The study (also reported in the New England Journal of Medicine) included 6190 gout patients (with a history of CV disease) who received febuxostat or allopurinol, and followed for a median of 32 months. The primary endpoint was a combination of cardiovascular death, nonfatal myocardial infarction, nonfatal stroke, or unstable angina with urgent revascularization.
The primary end-point event occurred in 335 patients (10.8%) in the febuxostat group and in 321 patients (10.4%) in the allopurinol group (hazard ratio 1.03); the rate of gout flares was similar between groups.
But all-cause and cardiovascular mortality was higher in the febuxostat group than in the allopurinol group (hazard ratio for death from any cause, 1.22 [95% CI, 1.01 to 1.47]; hazard ratio for cardiovascular death, 1.34 [95% CI, 1.03 to 1.73]). The risk of death from cardiovascular disease was 34 percent higher with febuxostat and all cause deaths were 22 percent higher with febuxostat.
Febuxostat was approved in 2009. At the time, the FDA reviewed old and supplemental evidence regarding the risk of cardiovascular problems.
The trial is hampered by high rate of regimen discontinuations (57%) and those who discontinued follow-up (45%).

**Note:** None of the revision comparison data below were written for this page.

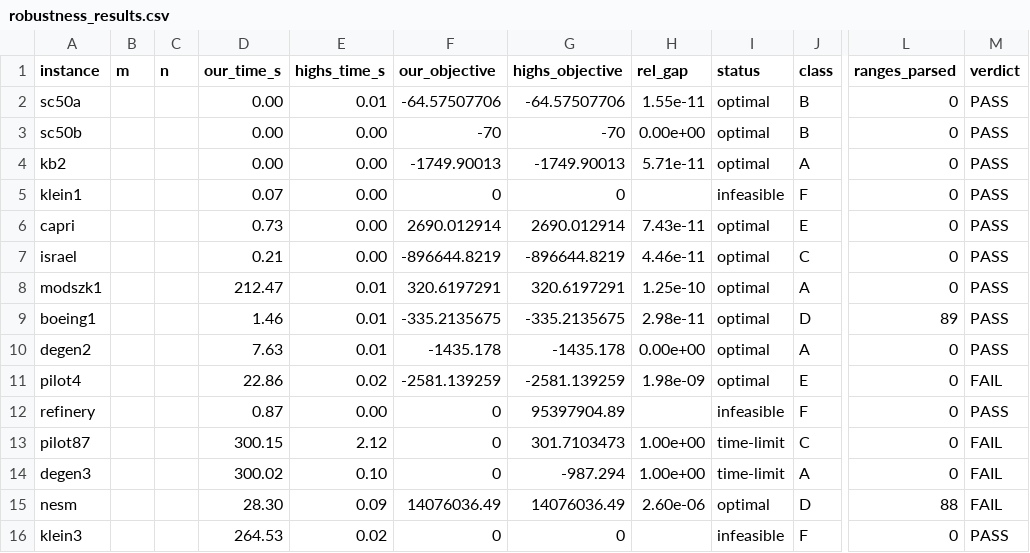
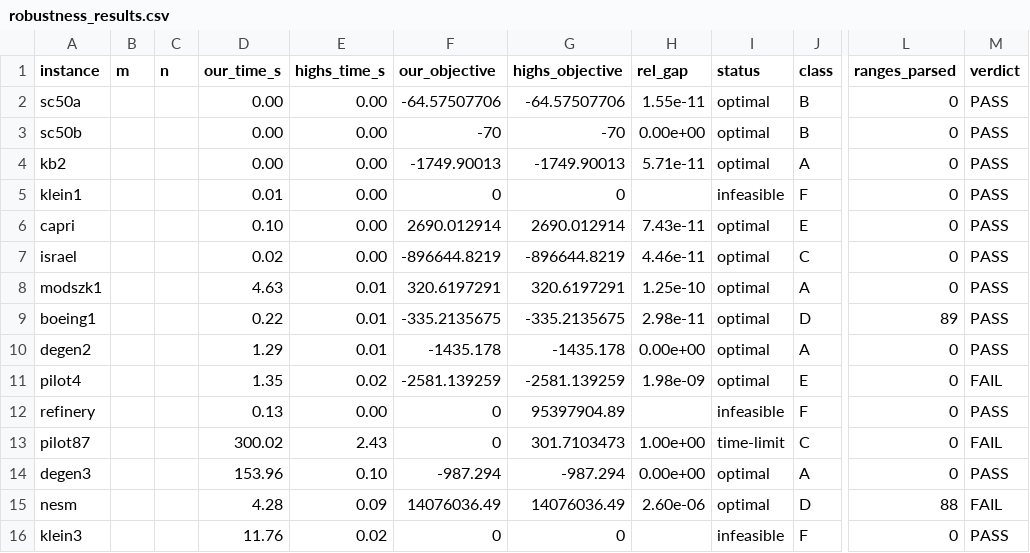
Before and after one commit to Lothnic/IGAOS, a CSV file: docs/research/robustness_results.csv, drawn as a sheet; only a part is shown, gaps mark what is left out; the diff names each change by its address in the sheet, - before the commit and + after, or states it on an @@ line.

```diff
--- a/docs/research/robustness_results.csv
+++ b/docs/research/robustness_results.csv
-E2 (highs_time_s): 0.01
+E2 (highs_time_s): 0.00
-D5 (our_time_s): 0.07
+D5 (our_time_s): 0.01
-D6 (our_time_s): 0.73
+D6 (our_time_s): 0.10
-D7 (our_time_s): 0.21
+D7 (our_time_s): 0.02
-D8 (our_time_s): 212.47
+D8 (our_time_s): 4.63
-D9 (our_time_s): 1.46
+D9 (our_time_s): 0.22
-D10 (our_time_s): 7.63
+D10 (our_time_s): 1.29
-D11 (our_time_s): 22.86
+D11 (our_time_s): 1.35
-D12 (our_time_s): 0.87
+D12 (our_time_s): 0.13
-D13 (our_time_s): 300.15
+D13 (our_time_s): 300.02
-E13 (highs_time_s): 2.12
+E13 (highs_time_s): 2.43
-D14 (our_time_s): 300.02
+D14 (our_time_s): 153.96
-F14 (our_objective): 0
+F14 (our_objective): -987.294
-H14 (rel_gap): 1.00e+00
+H14 (rel_gap): 0.00e+00
-I14 (status): time-limit
+I14 (status): optimal
-M14 (verdict): FAIL
+M14 (verdict): PASS
-D15 (our_time_s): 28.30
+D15 (our_time_s): 4.28
-D16 (our_time_s): 264.53
+D16 (our_time_s): 11.76
```
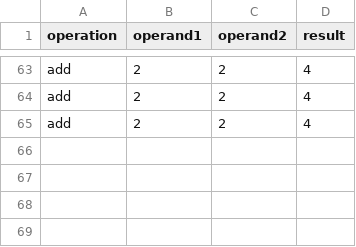
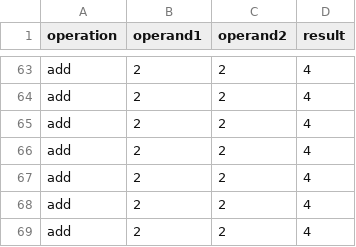
Before and after one commit to fa328/IS601midterms-spring2025, a CSV file: calculations_history.csv, drawn as a sheet; only a part is shown, gaps mark what is left out.

```diff
--- a/calculations_history.csv
+++ b/calculations_history.csv
@@ -65 +65,5 @@ add,2,2,4
 add,2,2,4
+add,2,2,4
+add,2,2,4
+add,2,2,4
+add,2,2,4
```
Also changed, not shown: 1 other file.
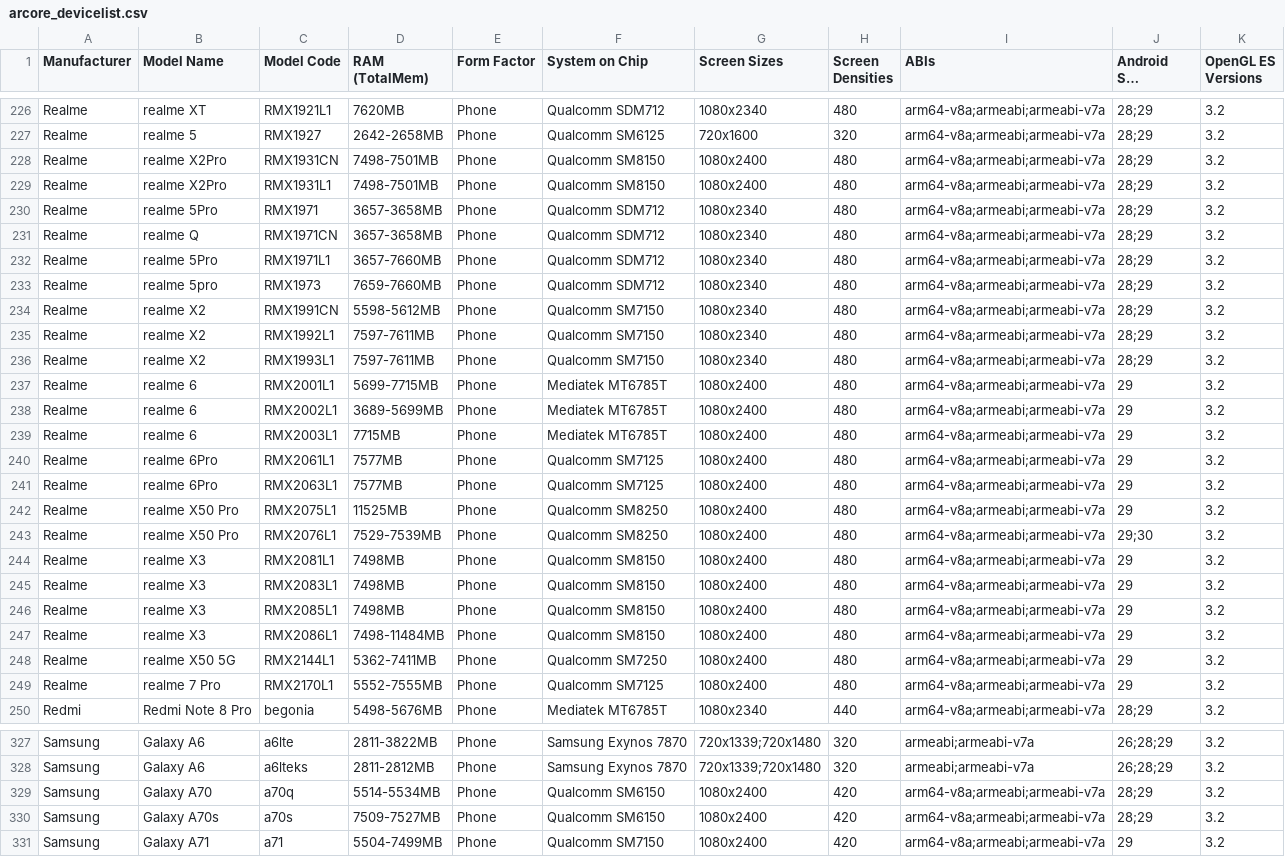
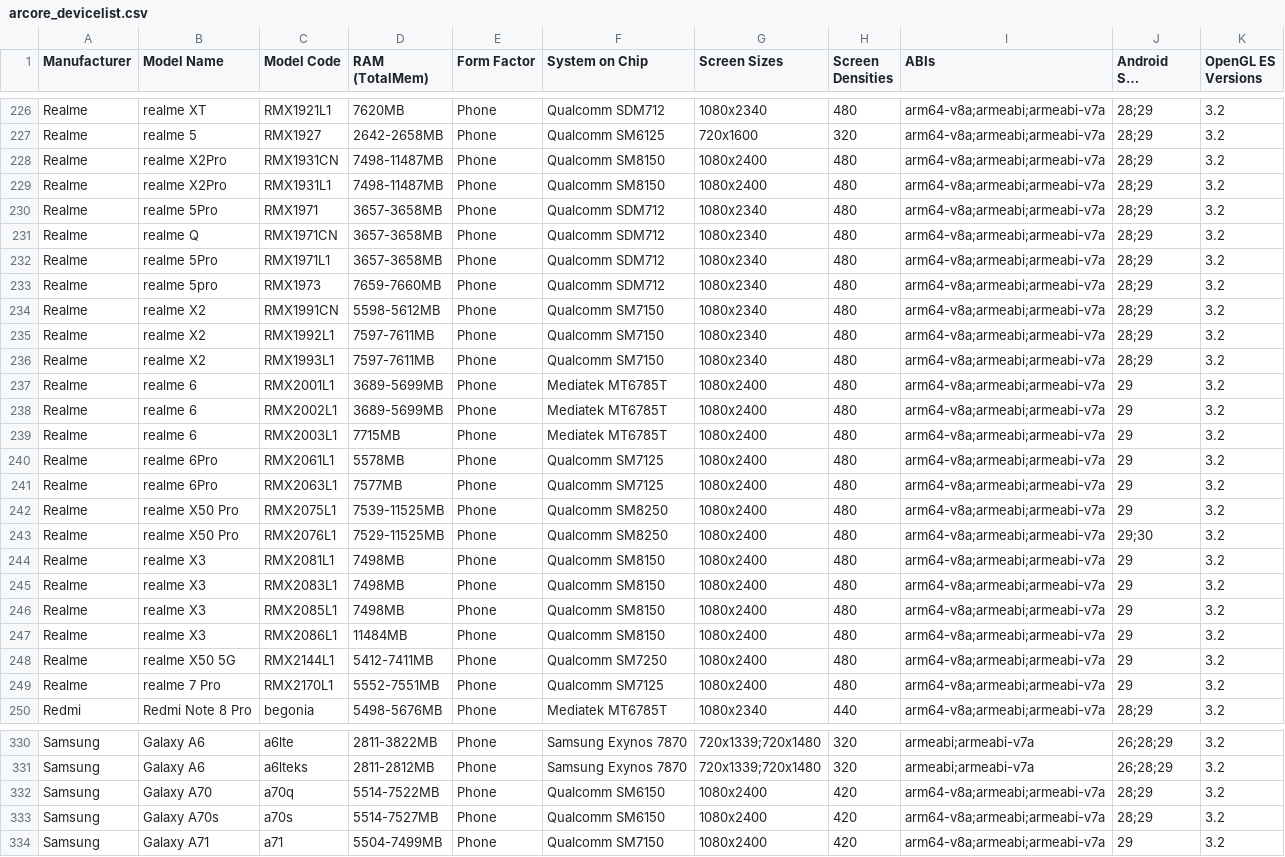
Before and after one commit to rolandsmeenk/ARCore-devices, a CSV file: arcore_devicelist.csv, drawn as a sheet; only a part is shown, gaps mark what is left out; long unchanged cells end in …; the diff covers the shown part only.

```diff
--- a/arcore_devicelist.csv
+++ b/arcore_devicelist.csv
@@ -227,7 +227,7 @@ Realme,realme XT,RMX1921L1,7620MB,Phone,Qualcomm SDM712,1080x2340,480,arm64-v8a;
 Realme,realme 5,RMX1927,2642-2658MB,Phone,Qualcomm SM6125,720x1600,320,arm64-v8a;armeabi;armeabi-v7a,28;29,3.2
-Realme,realme X2Pro,RMX1931CN,7498-7501MB,Phone,Qualcomm SM8150,1080x2400,480,arm64-v8a;armeabi;armeabi-v7a,28;29,3.2
-Realme,realme X2Pro,RMX1931L1,7498-7501MB,Phone,Qualcomm SM8150,1080x2400,480,arm64-v8a;armeabi;armeabi-v7a,28;29,3.2
+Realme,realme X2Pro,RMX1931CN,7498-11487MB,Phone,Qualcomm SM8150,1080x2400,480,arm64-v8a;armeabi;armeabi-v7a,28;29,3.2
+Realme,realme X2Pro,RMX1931L1,7498-11487MB,Phone,Qualcomm SM8150,1080x2400,480,arm64-v8a;armeabi;armeabi-v7a,28;29,3.2
 Realme,realme 5Pro,RMX1971,3657-3658MB,Phone,Qualcomm SDM712,1080x2340,480,arm64-v8a;armeabi;armeabi-v7a,28;29,3.2
 Realme,realme Q,RMX1971CN,3657-3658MB,Phone,Qualcomm SDM712,1080x2340,480,arm64-v8a;armeabi;armeabi-v7a,28;29,3.2
-Realme,realme 5Pro,RMX1971L1,3657-7660MB,Phone,Qualcomm SDM712,1080x2340,480,arm64-v8a;armeabi;armeabi-v7a,28;29,3.2
+Realme,realme 5Pro,RMX1971L1,3657-3658MB,Phone,Qualcomm SDM712,1080x2340,480,arm64-v8a;armeabi;armeabi-v7a,28;29,3.2
 Realme,realme 5pro,RMX1973,7659-7660MB,Phone,Qualcomm SDM712,1080x2340,480,arm64-v8a;armeabi;armeabi-v7a,28;29,3.2
@@ -236,9 +236,9 @@ Realme,realme X2,RMX1992L1,7597-7611MB,Phone,Qualcomm SM7150,1080x2340,480,arm64
 Realme,realme X2,RMX1993L1,7597-7611MB,Phone,Qualcomm SM7150,1080x2340,480,arm64-v8a;armeabi;armeabi-v7a,28;29,3.2
-Realme,realme 6,RMX2001L1,5699-7715MB,Phone,Mediatek MT6785T,1080x2400,480,arm64-v8a;armeabi;armeabi-v7a,29,3.2
+Realme,realme 6,RMX2001L1,3689-5699MB,Phone,Mediatek MT6785T,1080x2400,480,arm64-v8a;armeabi;armeabi-v7a,29,3.2
 Realme,realme 6,RMX2002L1,3689-5699MB,Phone,Mediatek MT6785T,1080x2400,480,arm64-v8a;armeabi;armeabi-v7a,29,3.2
 Realme,realme 6,RMX2003L1,7715MB,Phone,Mediatek MT6785T,1080x2400,480,arm64-v8a;armeabi;armeabi-v7a,29,3.2
-Realme,realme 6Pro,RMX2061L1,7577MB,Phone,Qualcomm SM7125,1080x2400,480,arm64-v8a;armeabi;armeabi-v7a,29,3.2
+Realme,realme 6Pro,RMX2061L1,5578MB,Phone,Qualcomm SM7125,1080x2400,480,arm64-v8a;armeabi;armeabi-v7a,29,3.2
 Realme,realme 6Pro,RMX2063L1,7577MB,Phone,Qualcomm SM7125,1080x2400,480,arm64-v8a;armeabi;armeabi-v7a,29,3.2
-Realme,realme X50 Pro,RMX2075L1,11525MB,Phone,Qualcomm SM8250,1080x2400,480,arm64-v8a;armeabi;armeabi-v7a,29,3.2
-Realme,realme X50 Pro,RMX2076L1,7529-7539MB,Phone,Qualcomm SM8250,1080x2400,480,arm64-v8a;armeabi;armeabi-v7a,29;30,3.2
+Realme,realme X50 Pro,RMX2075L1,7539-11525MB,Phone,Qualcomm SM8250,1080x2400,480,arm64-v8a;armeabi;armeabi-v7a,29,3.2
+Realme,realme X50 Pro,RMX2076L1,7529-11525MB,Phone,Qualcomm SM8250,1080x2400,480,arm64-v8a;armeabi;armeabi-v7a,29;30,3.2
 Realme,realme X3,RMX2081L1,7498MB,Phone,Qualcomm SM8150,1080x2400,480,arm64-v8a;armeabi;armeabi-v7a,29,3.2
@@ -246,5 +246,5 @@ Realme,realme X3,RMX2083L1,7498MB,Phone,Qualcomm SM8150,1080x2400,480,arm64-v8a;
 Realme,realme X3,RMX2085L1,7498MB,Phone,Qualcomm SM8150,1080x2400,480,arm64-v8a;armeabi;armeabi-v7a,29,3.2
-Realme,realme X3,RMX2086L1,7498-11484MB,Phone,Qualcomm SM8150,1080x2400,480,arm64-v8a;armeabi;armeabi-v7a,29,3.2
-Realme,realme X50 5G,RMX2144L1,5362-7411MB,Phone,Qualcomm SM7250,1080x2400,480,arm64-v8a;armeabi;armeabi-v7a,29,3.2
-Realme,realme 7 Pro,RMX2170L1,5552-7555MB,Phone,Qualcomm SM7125,1080x2400,480,arm64-v8a;armeabi;armeabi-v7a,29,3.2
+Realme,realme X3,RMX2086L1,11484MB,Phone,Qualcomm SM8150,1080x2400,480,arm64-v8a;armeabi;armeabi-v7a,29,3.2
+Realme,realme X50 5G,RMX2144L1,5412-7411MB,Phone,Qualcomm SM7250,1080x2400,480,arm64-v8a;armeabi;armeabi-v7a,29,3.2
+Realme,realme 7 Pro,RMX2170L1,5552-7551MB,Phone,Qualcomm SM7125,1080x2400,480,arm64-v8a;armeabi;armeabi-v7a,29,3.2
 Redmi,Redmi Note 8 Pro,begonia,5498-5676MB,Phone,Mediatek MT6785T,1080x2340,440,arm64-v8a;armeabi;armeabi-v7a,28;29,3.2
@@ -328,4 +331,4 @@ Samsung,Galaxy A6,a6lte,2811-3822MB,Phone,Samsung Exynos 7870,720x1339;720x1480,
 Samsung,Galaxy A6,a6lteks,2811-2812MB,Phone,Samsung Exynos 7870,720x1339;720x1480,320,armeabi;armeabi-v7a,26;28;29,3.2
-Samsung,Galaxy A70,a70q,5514-5534MB,Phone,Qualcomm SM6150,1080x2400,420,arm64-v8a;armeabi;armeabi-v7a,28;29,3.2
-Samsung,Galaxy A70s,a70s,7509-7527MB,Phone,Qualcomm SM6150,1080x2400,420,arm64-v8a;armeabi;armeabi-v7a,28;29,3.2
+Samsung,Galaxy A70,a70q,5514-7522MB,Phone,Qualcomm SM6150,1080x2400,420,arm64-v8a;armeabi;armeabi-v7a,28;29,3.2
+Samsung,Galaxy A70s,a70s,5514-7527MB,Phone,Qualcomm SM6150,1080x2400,420,arm64-v8a;armeabi;armeabi-v7a,28;29,3.2
 Samsung,Galaxy A71,a71,5504-7499MB,Phone,Qualcomm SM7150,1080x2400,420,arm64-v8a;armeabi;armeabi-v7a,29,3.2
```
Also changed, not shown: 3 added rows and 58 edited cells elsewhere in this file, arcore_devicelist_depth_api_support.csv.
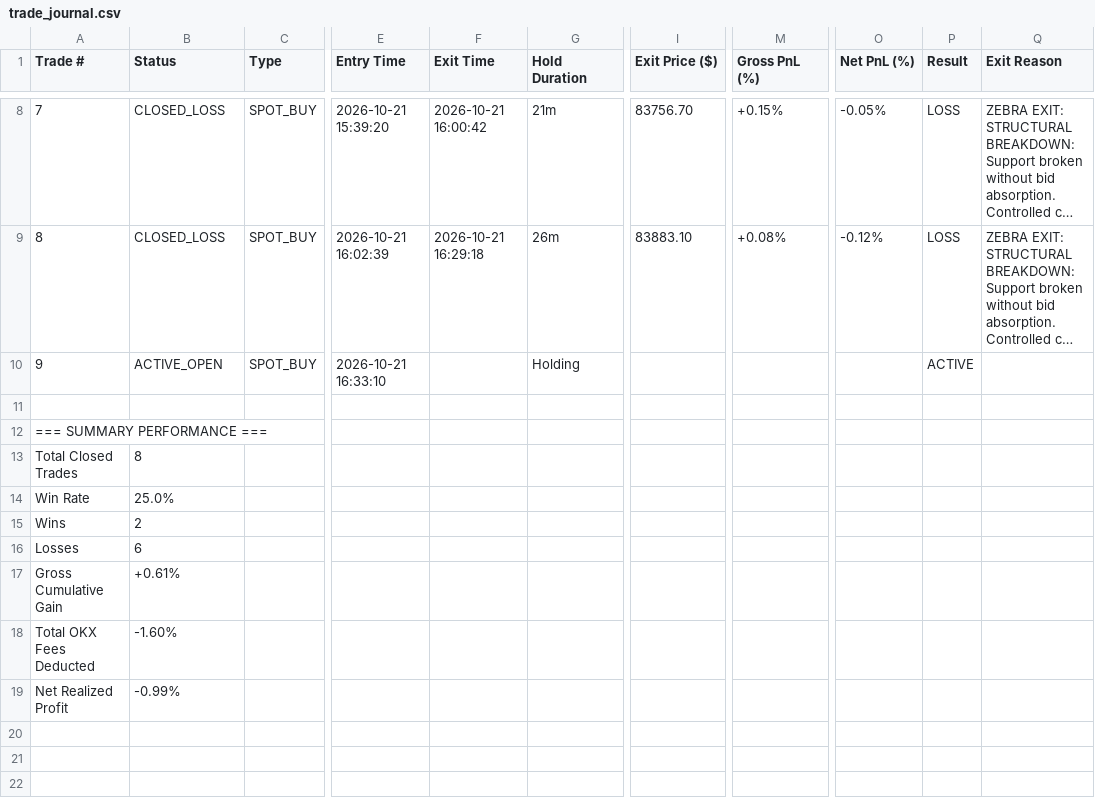
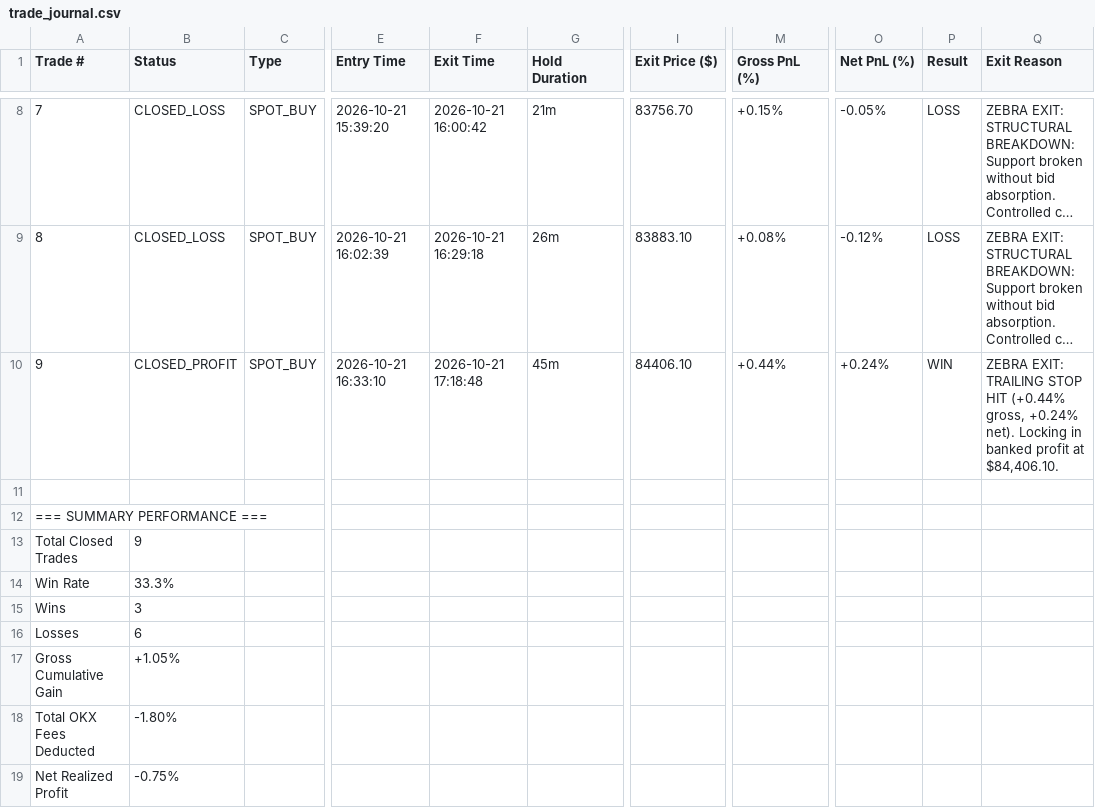
Before and after one commit to aricimi/btctool-2.0, a CSV file: trade_journal.csv, drawn as a sheet; only a part is shown, gaps mark what is left out; long unchanged cells end in …; the diff names each change by its address in the sheet, - before the commit and + after, or states it on an @@ line.

Commit message:
feat(v3.1): Implement Classical Expectancy Gate, R:R >= 1.5 constraint, and Absolute Hard Stop Primacy

```diff
--- a/trade_journal.csv
+++ b/trade_journal.csv
-B10 (Status): ACTIVE_OPEN
+B10 (Status): CLOSED_PROFIT
-F10 (Exit Time): (empty)
+F10 (Exit Time): 2026-10-21 17:18:48
-G10 (Hold Duration): Holding
+G10 (Hold Duration): 45m
-I10 (Exit Price ($)): (empty)
+I10 (Exit Price ($)): 84406.10
-M10 (Gross PnL (%)): (empty)
+M10 (Gross PnL (%)): +0.44%
-O10 (Net PnL (%)): (empty)
+O10 (Net PnL (%)): +0.24%
-P10 (Result): ACTIVE
+P10 (Result): WIN
-Q10 (Exit Reason): (empty)
+Q10 (Exit Reason): ZEBRA EXIT: TRAILING STOP HIT (+0.44% gross, +0.24% net). Locking in banked profit at $84,406.10.
-B13 (Status): 8
+B13 (Status): 9
-B14 (Status): 25.0%
+B14 (Status): 33.3%
-B15 (Status): 2
+B15 (Status): 3
-B17 (Status): +0.61%
+B17 (Status): +1.05%
-B18 (Status): -1.60%
+B18 (Status): -1.80%
-B19 (Status): -0.99%
+B19 (Status): -0.75%
```
Also changed, not shown: 9 other files.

Thus in CV high risk gout patients febuxostat did not fare as well as allopurinol.